§ Task details
Check the entries below for lines with "right"; report only how many there are.
--------------------------------
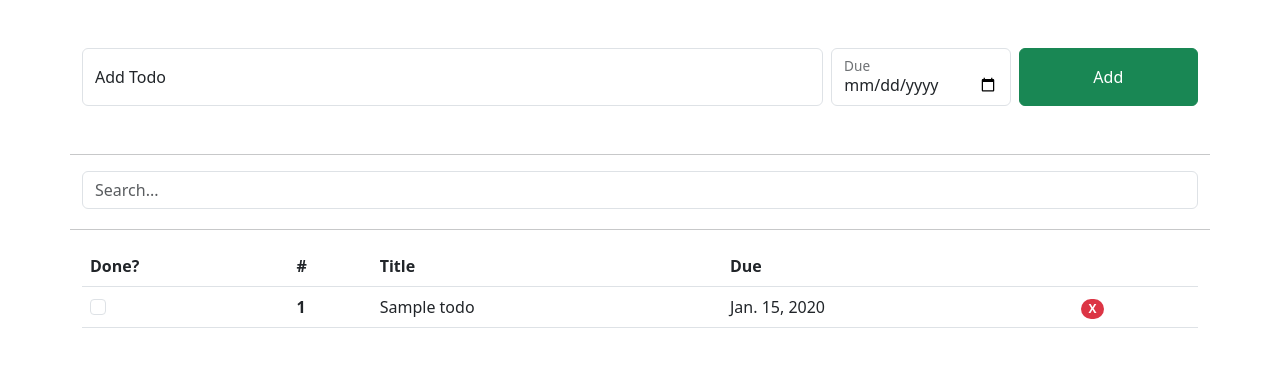
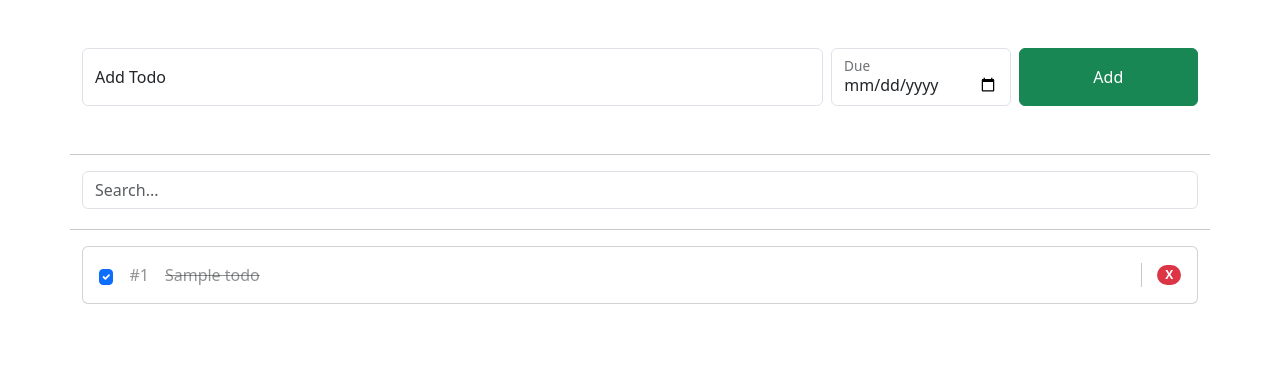
Before and after one commit to thisisjab/django_htmx, a Django app: page /todo/list/ in a window 1280 px wide. Shown: the part 56-423 px from the top of the page. Run offline with Django 4.2, Linux system fonts and the light colour scheme; a user stored in the database is signed in; tables that the repository leaves empty hold one stand-in row (values such as "Sample post"); some libraries are stand-ins or nearby versions.

Commit message:
feat(todos): changeg layout of todo list partial template

```diff
--- a/project/templates/todos/partial/list.html
+++ b/project/templates/todos/partial/list.html
@@ -1,36 +1,28 @@
 {% if user_todos %}
-  <table class="table w-100">
-    <thead>
-      <tr>
-        <th scope="col">Done?</th>
-        <th scope="col">#</th>
-        <th scope="col">Title</th>
-        <th scope="col">Due</th>
-        <th scope="col"></th>
-      </tr>
-    </thead>
-    <tbody>
-      {% for todo in user_todos %}
-        <tr>
-          <td>
-            <input class="form-check-input" type="checkbox" value="is_done">
-          </td>
-          <th scope="row">{{ forloop.counter }}</th>
-          <td>{{ todo.title }}</td>
-          <td>
+  <ul class="sortable list-group">
+    {% for todo in user_todos %}
+      <li class="card d-flex flex-row align-items-center justify-content-between px-3 py-3 mb-3">
+        {% if todo.is_done %}
+          <input class="form-check-input" type="checkbox" name="is_done" id="" checked />
+          <p class="my-0 mx-3 text-body-tertiary">#{{ forloop.counter }}</p>
+          <p class="my-0 text-decoration-line-through text-body-tertiary w-100" style="margin-right: 1rem;">{{ todo.title }}</p>
+          <div class="vr"></div>
+          <span class="badge rounded-pill text-bg-danger" style="cursor: pointer; margin-left: 1rem" hx-delete="{% url 'todo:delete' todo.pk %}" hx-target="#todoList">X</span>
+        {% else %}
+          <input class="form-check-input" type="checkbox" name="is_done" id="" />
+          <p class="my-0 mx-3">#{{ forloop.counter }}</p>
+          <p class="my-0 w-100" style="margin-right: 1rem;">
+            {{ todo.title }}
             {% if todo.due %}
-              {{ todo.due }}
-            {% else %}
-              No due
+              <span class="badge text-bg-success font-monospace" style="margin-left: 1rem;">Due: {{ todo.due|date:'c' }}</span>
             {% endif %}
-          </td>
-          <td>
-            <span class="badge rounded-pill text-bg-danger" style="cursor: pointer;" hx-delete="{% url 'todo:delete' todo.pk %}" hx-target="#todoList">X</span>
-          </td>
-        </tr>
-      {% endfor %}
-    </tbody>
-  </table>
+          </p>
+          <div class="vr"></div>
+          <span class="badge rounded-pill text-bg-danger" style="cursor: pointer; margin-left: 1rem;" hx-delete="{% url 'todo:delete' todo.pk %}" hx-target="#todoList">X</span>
+        {% endif %}
+      </li>
+    {% endfor %}
+  </ul>
 {% else %}
   <p>You got no todos.</p>
 {% endif %}
```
--------------------------------
§ Completed task
2